ASSIGNMENT: Counting only lines below that contain the string "providers", give the total as a single number.

Revision tracking records:
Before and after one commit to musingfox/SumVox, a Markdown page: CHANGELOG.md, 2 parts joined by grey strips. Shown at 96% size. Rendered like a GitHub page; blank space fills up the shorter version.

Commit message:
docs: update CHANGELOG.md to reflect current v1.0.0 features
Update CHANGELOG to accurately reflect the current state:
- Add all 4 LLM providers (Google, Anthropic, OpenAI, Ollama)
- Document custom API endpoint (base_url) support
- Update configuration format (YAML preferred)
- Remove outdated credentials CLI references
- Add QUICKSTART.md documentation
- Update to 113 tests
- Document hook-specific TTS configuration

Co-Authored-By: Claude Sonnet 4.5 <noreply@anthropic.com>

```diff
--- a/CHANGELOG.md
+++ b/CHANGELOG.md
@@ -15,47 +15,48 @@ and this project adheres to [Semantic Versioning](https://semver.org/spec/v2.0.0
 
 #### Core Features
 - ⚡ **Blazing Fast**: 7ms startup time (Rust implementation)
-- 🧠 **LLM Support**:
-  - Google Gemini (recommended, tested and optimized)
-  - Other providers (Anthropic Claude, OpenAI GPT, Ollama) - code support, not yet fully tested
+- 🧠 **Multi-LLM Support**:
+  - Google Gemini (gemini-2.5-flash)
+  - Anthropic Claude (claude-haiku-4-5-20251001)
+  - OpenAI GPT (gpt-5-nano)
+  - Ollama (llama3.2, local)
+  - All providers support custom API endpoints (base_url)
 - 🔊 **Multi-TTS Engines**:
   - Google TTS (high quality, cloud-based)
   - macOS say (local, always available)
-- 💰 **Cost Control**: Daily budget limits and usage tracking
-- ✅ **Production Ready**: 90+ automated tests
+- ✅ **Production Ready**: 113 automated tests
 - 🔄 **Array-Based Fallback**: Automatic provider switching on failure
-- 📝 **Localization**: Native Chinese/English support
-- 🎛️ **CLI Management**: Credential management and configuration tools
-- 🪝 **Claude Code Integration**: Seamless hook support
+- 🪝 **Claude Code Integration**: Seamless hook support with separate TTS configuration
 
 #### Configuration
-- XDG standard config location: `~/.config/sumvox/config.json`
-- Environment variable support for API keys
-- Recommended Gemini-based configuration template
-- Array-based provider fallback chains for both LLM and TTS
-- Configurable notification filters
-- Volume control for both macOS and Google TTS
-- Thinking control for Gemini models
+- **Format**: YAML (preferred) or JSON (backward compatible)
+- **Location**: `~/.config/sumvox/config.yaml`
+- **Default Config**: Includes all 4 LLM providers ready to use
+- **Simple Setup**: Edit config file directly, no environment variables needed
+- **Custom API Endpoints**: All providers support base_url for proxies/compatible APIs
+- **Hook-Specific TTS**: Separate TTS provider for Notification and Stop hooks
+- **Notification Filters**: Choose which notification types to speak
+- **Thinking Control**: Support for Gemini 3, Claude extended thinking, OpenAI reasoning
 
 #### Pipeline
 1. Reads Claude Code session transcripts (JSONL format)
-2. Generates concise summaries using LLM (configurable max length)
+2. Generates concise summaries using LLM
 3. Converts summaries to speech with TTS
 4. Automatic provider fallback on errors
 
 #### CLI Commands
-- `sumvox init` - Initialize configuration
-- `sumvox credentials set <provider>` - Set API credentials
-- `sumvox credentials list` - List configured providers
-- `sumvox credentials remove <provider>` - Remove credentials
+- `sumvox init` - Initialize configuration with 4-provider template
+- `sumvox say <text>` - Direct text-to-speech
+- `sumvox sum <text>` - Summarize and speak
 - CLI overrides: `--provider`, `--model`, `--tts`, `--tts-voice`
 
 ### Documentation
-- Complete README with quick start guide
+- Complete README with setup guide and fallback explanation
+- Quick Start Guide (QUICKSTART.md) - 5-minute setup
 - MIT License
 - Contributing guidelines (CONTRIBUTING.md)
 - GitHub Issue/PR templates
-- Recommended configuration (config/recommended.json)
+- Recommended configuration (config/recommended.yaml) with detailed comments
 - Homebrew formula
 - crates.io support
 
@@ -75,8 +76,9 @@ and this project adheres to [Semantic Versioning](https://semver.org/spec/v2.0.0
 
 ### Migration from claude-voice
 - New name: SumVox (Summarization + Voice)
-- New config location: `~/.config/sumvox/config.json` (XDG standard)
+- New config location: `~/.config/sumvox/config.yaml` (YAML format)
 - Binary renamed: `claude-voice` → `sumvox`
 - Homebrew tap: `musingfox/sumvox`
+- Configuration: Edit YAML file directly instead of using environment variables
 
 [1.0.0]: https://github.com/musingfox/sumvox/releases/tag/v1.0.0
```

EXERCISE ANSWER: 6